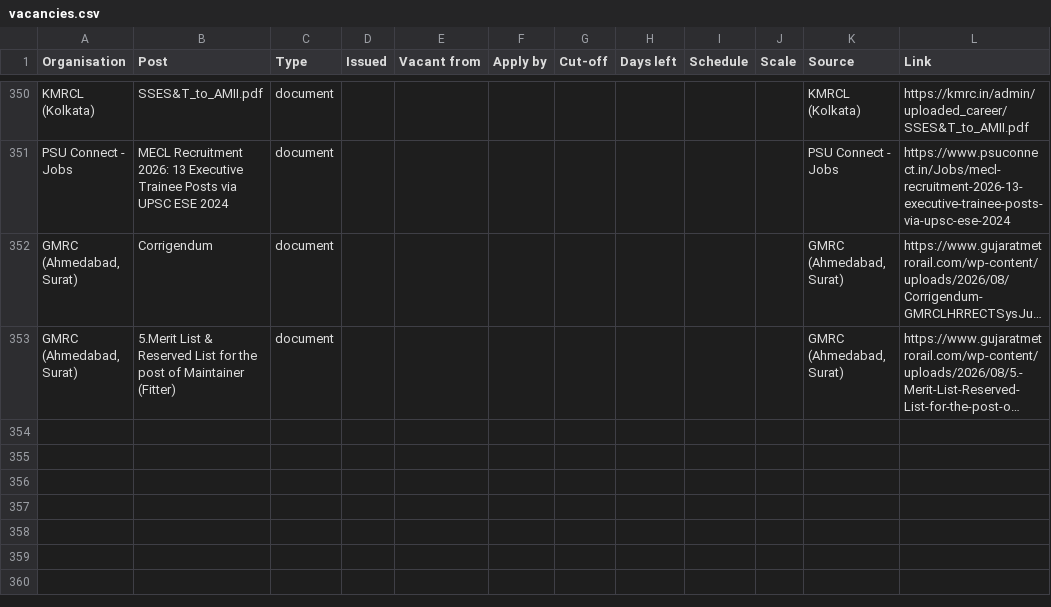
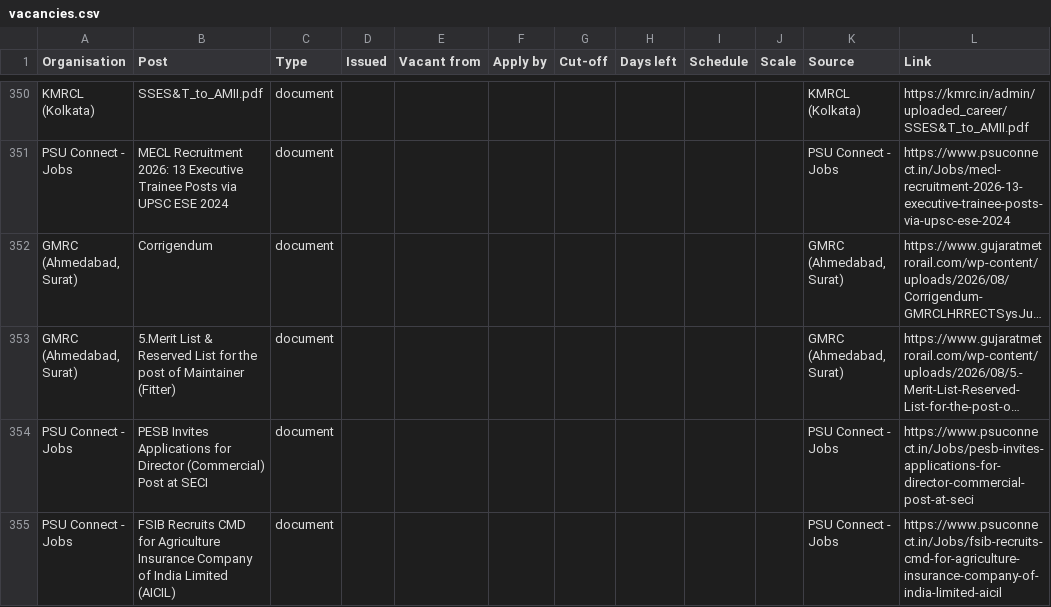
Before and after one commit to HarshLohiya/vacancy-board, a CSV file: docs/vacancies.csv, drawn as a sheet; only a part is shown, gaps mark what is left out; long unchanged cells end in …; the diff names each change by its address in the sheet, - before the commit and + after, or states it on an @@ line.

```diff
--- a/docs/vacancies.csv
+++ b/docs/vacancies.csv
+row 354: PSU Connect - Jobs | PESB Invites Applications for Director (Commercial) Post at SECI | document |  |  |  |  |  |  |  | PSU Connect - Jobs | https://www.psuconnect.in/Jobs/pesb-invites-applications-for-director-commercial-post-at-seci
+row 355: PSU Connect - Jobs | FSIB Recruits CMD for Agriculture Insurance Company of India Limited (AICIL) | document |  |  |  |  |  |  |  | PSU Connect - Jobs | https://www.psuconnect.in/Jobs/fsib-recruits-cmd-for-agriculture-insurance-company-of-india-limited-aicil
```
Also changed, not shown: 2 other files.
==========
- [Assignment] Letter for letter, reproduce every record above and skip the pictures.

- [Final answer]
Before and after one commit to HarshLohiya/vacancy-board, a CSV file: docs/vacancies.csv, drawn as a sheet; only a part is shown, gaps mark what is left out; long unchanged cells end in …; the diff names each change by its address in the sheet, - before the commit and + after, or states it on an @@ line.

```diff
--- a/docs/vacancies.csv
+++ b/docs/vacancies.csv
+row 354: PSU Connect - Jobs | PESB Invites Applications for Director (Commercial) Post at SECI | document |  |  |  |  |  |  |  | PSU Connect - Jobs | https://www.psuconnect.in/Jobs/pesb-invites-applications-for-director-commercial-post-at-seci
+row 355: PSU Connect - Jobs | FSIB Recruits CMD for Agriculture Insurance Company of India Limited (AICIL) | document |  |  |  |  |  |  |  | PSU Connect - Jobs | https://www.psuconnect.in/Jobs/fsib-recruits-cmd-for-agriculture-insurance-company-of-india-limited-aicil
```
Also changed, not shown: 2 other files.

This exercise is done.